[Revision comparison data]
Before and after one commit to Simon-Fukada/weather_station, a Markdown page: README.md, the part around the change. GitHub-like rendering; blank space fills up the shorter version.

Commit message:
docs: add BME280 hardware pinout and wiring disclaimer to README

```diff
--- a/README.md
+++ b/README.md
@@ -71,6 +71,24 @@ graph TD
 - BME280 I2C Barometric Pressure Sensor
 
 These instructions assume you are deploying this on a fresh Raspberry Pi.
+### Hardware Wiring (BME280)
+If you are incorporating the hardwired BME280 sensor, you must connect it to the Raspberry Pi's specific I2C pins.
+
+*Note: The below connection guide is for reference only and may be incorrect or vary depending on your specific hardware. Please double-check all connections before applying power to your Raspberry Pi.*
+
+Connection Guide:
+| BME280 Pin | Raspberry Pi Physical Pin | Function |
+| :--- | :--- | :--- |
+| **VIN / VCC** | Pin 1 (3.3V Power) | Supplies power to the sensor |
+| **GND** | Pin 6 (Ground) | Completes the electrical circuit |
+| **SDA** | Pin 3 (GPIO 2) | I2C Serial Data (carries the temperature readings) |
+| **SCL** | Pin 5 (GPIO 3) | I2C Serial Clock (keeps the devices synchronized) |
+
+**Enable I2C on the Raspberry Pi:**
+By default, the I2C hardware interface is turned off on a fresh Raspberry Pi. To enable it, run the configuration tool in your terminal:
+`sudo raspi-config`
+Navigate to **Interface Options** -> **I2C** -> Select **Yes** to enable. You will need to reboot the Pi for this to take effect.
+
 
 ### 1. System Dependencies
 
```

YOUR TASK:
Return each line above precisely as written.

ANSWER SPACE:
Before and after one commit to Simon-Fukada/weather_station, a Markdown page: README.md, the part around the change. GitHub-like rendering; blank space fills up the shorter version.

Commit message:
docs: add BME280 hardware pinout and wiring disclaimer to README

```diff
--- a/README.md
+++ b/README.md
@@ -71,6 +71,24 @@ graph TD
 - BME280 I2C Barometric Pressure Sensor
 
 These instructions assume you are deploying this on a fresh Raspberry Pi.
+### Hardware Wiring (BME280)
+If you are incorporating the hardwired BME280 sensor, you must connect it to the Raspberry Pi's specific I2C pins.
+
+*Note: The below connection guide is for reference only and may be incorrect or vary depending on your specific hardware. Please double-check all connections before applying power to your Raspberry Pi.*
+
+Connection Guide:
+| BME280 Pin | Raspberry Pi Physical Pin | Function |
+| :--- | :--- | :--- |
+| **VIN / VCC** | Pin 1 (3.3V Power) | Supplies power to the sensor |
+| **GND** | Pin 6 (Ground) | Completes the electrical circuit |
+| **SDA** | Pin 3 (GPIO 2) | I2C Serial Data (carries the temperature readings) |
+| **SCL** | Pin 5 (GPIO 3) | I2C Serial Clock (keeps the devices synchronized) |
+
+**Enable I2C on the Raspberry Pi:**
+By default, the I2C hardware interface is turned off on a fresh Raspberry Pi. To enable it, run the configuration tool in your terminal:
+`sudo raspi-config`
+Navigate to **Interface Options** -> **I2C** -> Select **Yes** to enable. You will need to reboot the Pi for this to take effect.
+
 
 ### 1. System Dependencies
 
```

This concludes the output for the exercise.